Everett Millman

Managing Editor | Analyst, Commodities and Finance

Everett has been the head content writer and market analyst at Gainesville Coins since 2013. He has a background in History and is deeply interested in how gold and silver have historically fit into the financial system.

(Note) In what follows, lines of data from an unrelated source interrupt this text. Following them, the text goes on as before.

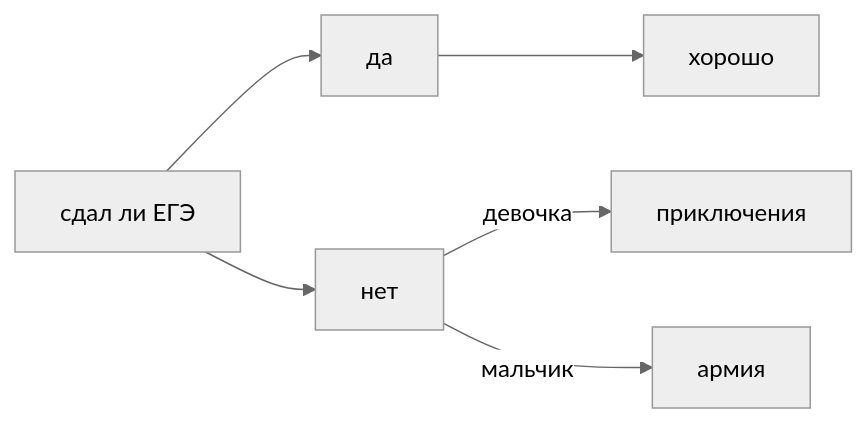
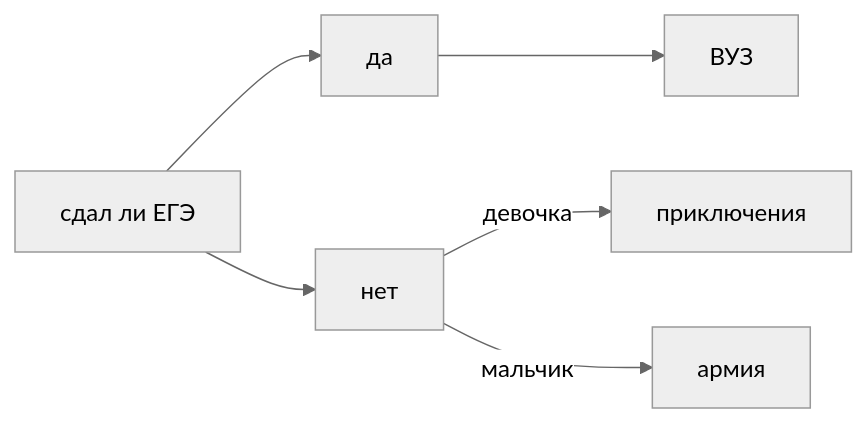
Before and after one commit to taya02/taya02.github.io: the diagram in README.md, drawn with Mermaid (neutral theme).

````diff
--- a/README.md
+++ b/README.md
@@ -29,9 +29,9 @@
 ```mermaid
 flowchart LR
 
 A[сдал ли ЕГЭ] -->B[да]
-B --> C[хорошо]
+B --> C[ВУЗ]
 A --> D[нет]
 D --> |девочка|E[приключения]
 D --> |мальчик|G[армия]
 ```
````
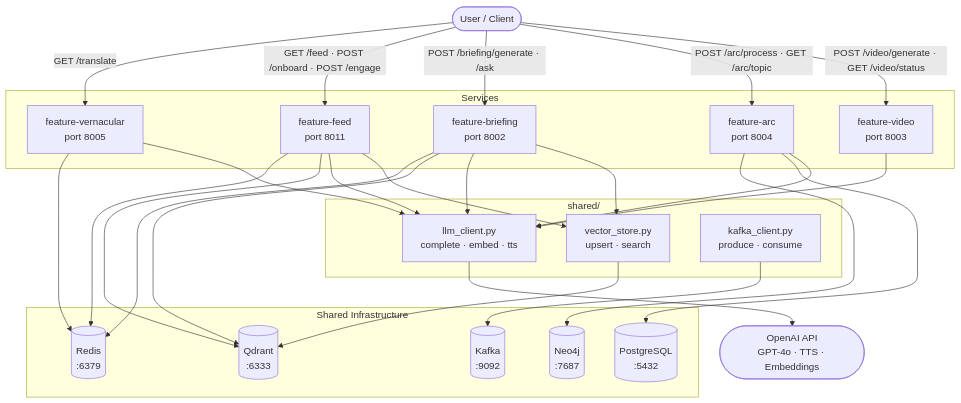
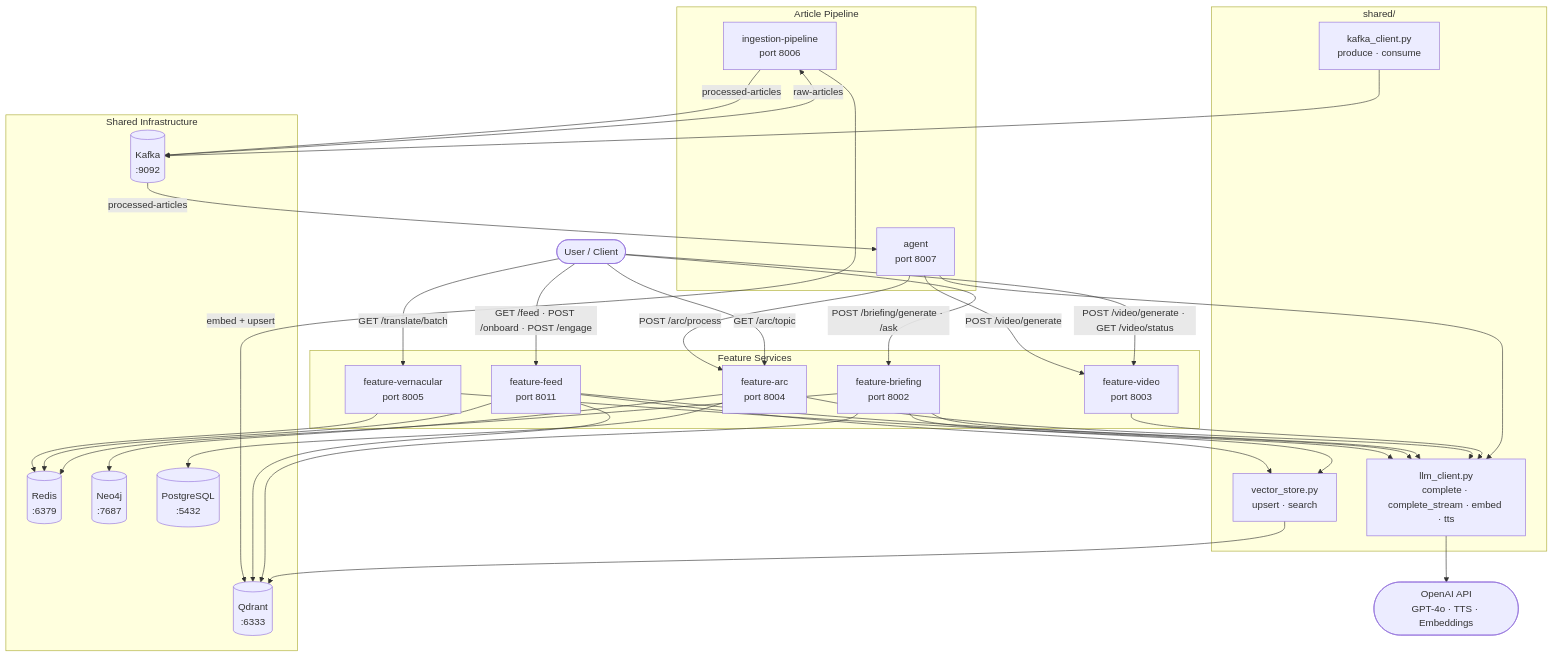
The first of 6 diagrams in README.md (anishaman6206/et-news-platform), drawn with Mermaid before and after one commit. The commit also changed other lines of this file and 4 other files, not shown here.

First line of the commit message:
docs: update README, ARCHITECTURE, startup scripts

````diff
--- a/README.md
+++ b/README.md
@@ -84,54 +85,67 @@
 ```mermaid
 flowchart TD
   User([User / Client])
 
-  subgraph Services
+  subgraph Pipeline[Article Pipeline]
+    Ingest[ingestion-pipeline\nport 8006]
+    Agent[agent\nport 8007]
+  end
+
+  subgraph Services[Feature Services]
     V[feature-vernacular\nport 8005]
     F[feature-feed\nport 8011]
     B[feature-briefing\nport 8002]
     A[feature-arc\nport 8004]
     VD[feature-video\nport 8003]
   end
 
   subgraph Infra[Shared Infrastructure]
     Redis[(Redis\n:6379)]
     Qdrant[(Qdrant\n:6333)]
     Neo4j[(Neo4j\n:7687)]
     Postgres[(PostgreSQL\n:5432)]
     Kafka[(Kafka\n:9092)]
   end
 
   subgraph Shared[shared/]
-    LLM[llm_client.py\ncomplete · embed · tts]
+    LLM[llm_client.py\ncomplete · complete_stream · embed · tts]
     VS[vector_store.py\nupsert · search]
     KC[kafka_client.py\nproduce · consume]
   end
 
   OpenAI([OpenAI API\nGPT-4o · TTS · Embeddings])
 
-  User -->|GET /translate| V
+  Kafka -->|raw-articles| Ingest
+  Ingest -->|embed + upsert| Qdrant
+  Ingest -->|processed-articles| Kafka
+  Kafka -->|processed-articles| Agent
+  Agent -->|POST /arc/process| A
+  Agent -->|POST /video/generate| VD
+
+  User -->|GET /translate/batch| V
   User -->|GET /feed · POST /onboard · POST /engage| F
   User -->|POST /briefing/generate · /ask| B
-  User -->|POST /arc/process · GET /arc/topic| A
+  User -->|GET /arc/topic| A
   User -->|POST /video/generate · GET /video/status| VD
 
   V --> Redis
   F --> Redis
   F --> Qdrant
   B --> Redis
   B --> Qdrant
   A --> Neo4j
   A --> Postgres
 
   V --> LLM
   F --> LLM
   F --> VS
   B --> LLM
   B --> VS
   A --> LLM
   VD --> LLM
+  Agent --> LLM
 
   VS --> Qdrant
   KC --> Kafka
   LLM --> OpenAI
 ```
````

In addition to blogging, Everett's work has been featured in Reuters, CNN Business, Bloomberg Radio, TD Ameritrade Network, CoinWeek, and has been referenced by the Washington Post.